What would Ireland be without St Patrick? Before Christianity, the classical world knew almost nothing of Hibernia.
According to Philip Freeman, visiting divinity scholar at Harvard, “the few references to Ireland in classical sources are largely complaints that the island was a land of savages who brought terror to the good people of the Roman Empire with their vicious attempts and pirate raids”.
There were even suggestions the Irish were cannibals.
There were a hundred independent tribes in pre-patrician Ireland, each ruled by its local ‘rí’ or king. Patrick did not unite Ireland, but it can be said that he began the process of a national consciousness of the land of Erin, with a common ethic and a coherent structure.
From Patrick’s evangelisation, there followed traditions of many holy men and women who brought to Ireland a reputation for being ‘an island of saints and scholars’.
Patrick’s example inspired St Brigid, a remarkable woman of energy, piety and peace, whose distinctive cross is still such an everyday feature of Irish life. Patrick was also the direct model for St Brendan the Navigator, who may well have got to America on his famed ‘Voyage’: yet the voyage is also a special metaphor of the journey of a Christian life.
The shamrock is one of the world’s most successful logos, but its origins remain rooted in faith, being an emblem of the Holy Trinity.
Let’s move with the times, but let’s not forget our Patrician roots.
The prospect of a United Ireland
In the wake of changing political circumstances in Ireland – prompted by Brexit and the success of nationalist parties in the North – a United Ireland is now being seriously mooted. And if it can be achieved in peace and in mutual respect, it’s an aspiration worthy of Patrick himself.
Still, there’s currently a car seen in North London carrying a sticker bearing the Red Hand of Ulster flag, and the tag ‘Norn Iron’, a comedic rendering of Northern Ireland. A confederate Ireland may beckon, but ‘Norn Iron’ will always want to affirm its identity, methinks.
Being ‘without character’
Some decades ago, I interviewed the late author Margaret Powell who wrote a successful memoir called Below Stairs.

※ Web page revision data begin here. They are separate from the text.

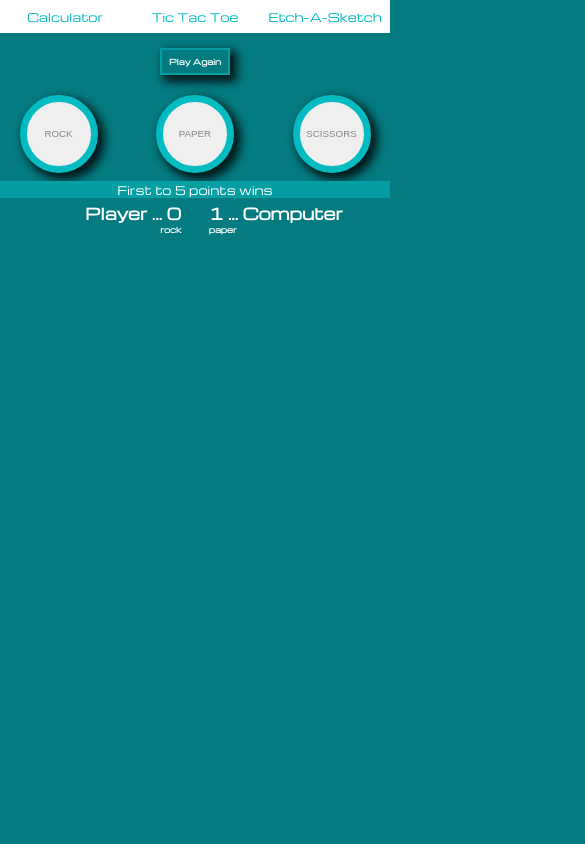
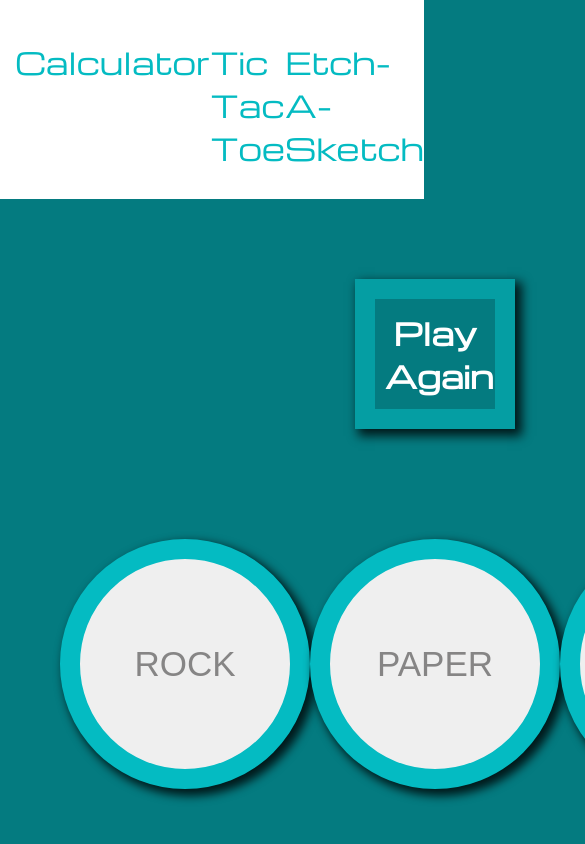
Before and after one commit to smatt852/OdinProjectAssignments, a plain HTML site: page rps.html in a window 390 px wide. Both pictures are taken after a click on the button "ROCK". Shown: the top 844 px of the page, 585 px wide, since content can reach past the window. Drawn offline with nearby package versions, Linux system fonts and the light colour scheme.

Commit message:
for iphone without media query

```diff
--- a/rps.html
+++ b/rps.html
@@ -17,23 +17,38 @@
       }
       body {
         font-family: "Michroma";
-        height: 100%;
         background-color: rgb(4, 123, 128);
+        display: flex;
+        flex-direction: column;
+        align-items: center;
+        justify-content: center;
+        width: 100%;
+      }
+      .wholeThing {
+        width: 100%;
+        display: flex;
+        flex-direction: column;
+        align-items: center;
+        justify-content: center;
       }
       .navigation {
         display: flex;
+        flex:1;
         flex-direction: row;
         justify-content: space-between;
         background-color: white;
+        width: 100%;
+        padding-left: 30px;
       }
       .navbox {
         display: flex;
         flex: 1;
-        margin: 2vw;
-        justify-content: center;
         color: rgb(4, 187, 194);
-        font-size: 3vw;
+        font-size: 30px;
+        padding-top:40px;
+        padding-bottom: 30px;
         background-color: white;
+        width: 100%;
       }
       a:link {
         color: rgb(4, 187, 194);
@@ -45,40 +60,40 @@
         text-decoration: none;
         background-color: white;
       }
+
       .container {
         display: grid;
         grid-template-columns: 1fr;
+        width:100%;
+        padding: 30px;
       }
-      .container1 {
+      /* .container1 {
         grid-column: 1/1;
       }
       .container2 {
         grid-column: 1/1;
-      }
+      } */
       .playBox {
         /*container for play button*/
         display: flex;
         flex-direction: row;
         justify-content: center;
-        margin-top: 2vw;
-        margin-bottom: 5vw;
-        padding: 0vw;
+        margin-top: 30px;
+        margin-bottom: 30px;
       }
       .choicesBox {
         /*container for choices buttons*/
         display: flex;
         flex-direction: row;
         justify-content: space-between;
-        margin-left: 5vw;
-        margin-right: 5vw;
-        margin-top: 0vw;
-        margin-bottom: 2vw;
-        padding: 0vw;
+        padding: 60px;
       }
       .roundBox {
         /*container for score and results*/
         display: flex;
         flex-direction: row;
+        margin-top: 50px;
+        width: 100%;
       }
       .playerBox {
         /*container for player score and results*/
@@ -86,8 +101,8 @@
         flex-direction: column;
         flex: 1;
         align-items: self-end;
-        margin-right: 2vw;
-        padding: 1vw;
+        padding: 20px;
+        width: 100%;
       }
       .compBox {
         /*container for computer score and results*/
@@ -95,15 +110,17 @@
         flex-direction: column;
         flex: 1;
         align-items: first baseline;
-        margin-left: 3vw;
-        padding: 1vw;
+        padding: 20px;
+        width: 100%;
       }
       .box2 {
         display: flex;
         background-color: rgb(5, 158, 163);
         color: white;
         justify-content: center;
-        font-size: 3vw;
+        font-size: 40px;
+        margin: 30px;
+        width: 100%;
       }
       .result {
         /*turns the winner red*/
@@ -111,95 +128,54 @@
       }
       .playButton {
         font-family: "Michroma";
-        border: 0.7vw rgb(5, 158, 163) solid;
+        border: 20px rgb(5, 158, 163) solid;
         box-shadow: 5px 5px 10px 2px rgba(0, 0, 0, 0.8);
-        margin-top: 2vw;
-        margin-bottom: 0vw;
-        padding: 0vw;
         font-weight: 600;
         font-style: bold;
-        font-size: 2vw;
-        width: 18vw;
-        height: 7vw;
+        font-size: 30px;
+        width: 160px;
+        height: 150px;
         color: white;
         background-color: transparent;
+        margin: 20px;
+        padding: 10px;
       }
       .choiceButton {
-        font-size: 2.5vw;
-        border: 2vw rgb(4, 187, 194) solid;
+        font-size: 35px;
+        border: 20px rgb(4, 187, 194) solid;
         box-shadow: 5px 5px 10px 2px rgba(0, 0, 0, 0.8);
         border-radius: 100%;
-        width: 20vw;
-        height: 20vw;
+        width: 250px;
+        height: 250px;
         color: rgb(134, 133, 133);
+        padding: 20px;
       }
       p {
         /*font for scores*/
-        font-size: 4vw;
+        font-size: 40px;
         font-weight: 600;
         color: white;
-        margin: 0vw;
       }
       .p2 {
         /*small font for results*/
-        font-size: 2vw;
+        font-size: 40px;
         font-weight: 600;
         color: white;
-        margin: 0vw;
       }
 
-      /* media query for my Dell laptop */
-      @media only screen and (device-width: 1366px) and (device-height: 665px) {
-        body {
-          height: 95vh;
-        }
-        .navbox {
-          font-size: 1vw;
-          margin: 1vw;
-        }
-        .container {
-        display: grid;
-        grid-template-columns: 1fr 1fr;
-      }
-      .container1 {
-        grid-column: 1/2;
-      }
-      .container2 {
-        grid-column: 2/3;
-      }
-        .playButton {
-          font-size: 1.5vw;
-        width: 13vw;
-        height: 5vw;
-      }
-      .choiceButton {
-        width: 15vw;
-        height: 15vw;
-        font-size: 1.5vw;
-      }
-      p {
-        /*font for scores*/
-        font-size: 1.5vw;
-      }
-      .p2 {
-        /*small font for results*/
-        font-size: 1.5vw;
-    }
-    .box2 {
-        font-size: 2vw;
-      }
-    }
+
     </style>
   </head>
 
   <body>
+    <div class="wholeThing">
       <div class="navigation">
         <div class="navbox"><a href="calculator.html">Calculator</a></div>
         <div class="navbox"><a href="ttt.html">Tic Tac Toe</a></div>
         <div class="navbox"><a href="etchAsketch.html">Etch-A-Sketch</a></div>
       </div>
       <div class="container">
-      <div class="container1">
+        <!-- <div class="container1"> -->
           <div class="playBox">
             <button class="playButton" id="play" onClick="window.location.reload();">
               Play Again
@@ -211,7 +187,7 @@
             <button class="choiceButton" id="scissors">SCISSORS</button>
           </div>
         </div>
-      <div class="container2">
+        <!-- <div class="container2"> -->
           <div class="box2">
             First to 5 points wins
           </div>
@@ -225,6 +201,7 @@
               <p>
                 <b><span id="compScore">0</span> ... Computer</b>
               </p>
+            </div>
           </div>
         </div>
       </div>
```
Also changed, not shown: ttt.html (+55 -44 lines). Lines whose indentation alone changed are shown as unchanged.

Margaret had been a housemaid ‘in service’ in a number of English homes between the two world wars, and she wrote vividly about her experience.
She told me that the one prospect that ‘terrified’ girls in service falling pregnant out of wedlock, or, as Margaret herself put it, “being in the family way”.
In most cases, where it happened, Margaret told me, the maid would be dismissed without a reference (in the phrase of the time ‘without a character’, since a reference attested to an individual’s good character) And without a reference she couldn’t obtain another job, so a common result was that the young woman ended up in prostitution.
Margaret recalled visiting a friend in Brighton in the 1940s who was thrown out on the street after a pregnancy – she was in dire straits, and working as a street girl.
In some cases, the maid might even have been seduced by the son (or nephew) of the master of the house.
Sometimes, Margaret said, if the family felt they should take responsibility, they might find a suitable husband for the seduced girl, in exchange for a rent-free cottage. And sometimes the baby’s father would ‘do the decent thing’ and marry her. But it was humiliating.
Margaret met a good man, married and had a family. Later, she enrolled at a university course as a mature student. She was fortunate – but always remembered those who met a different fate.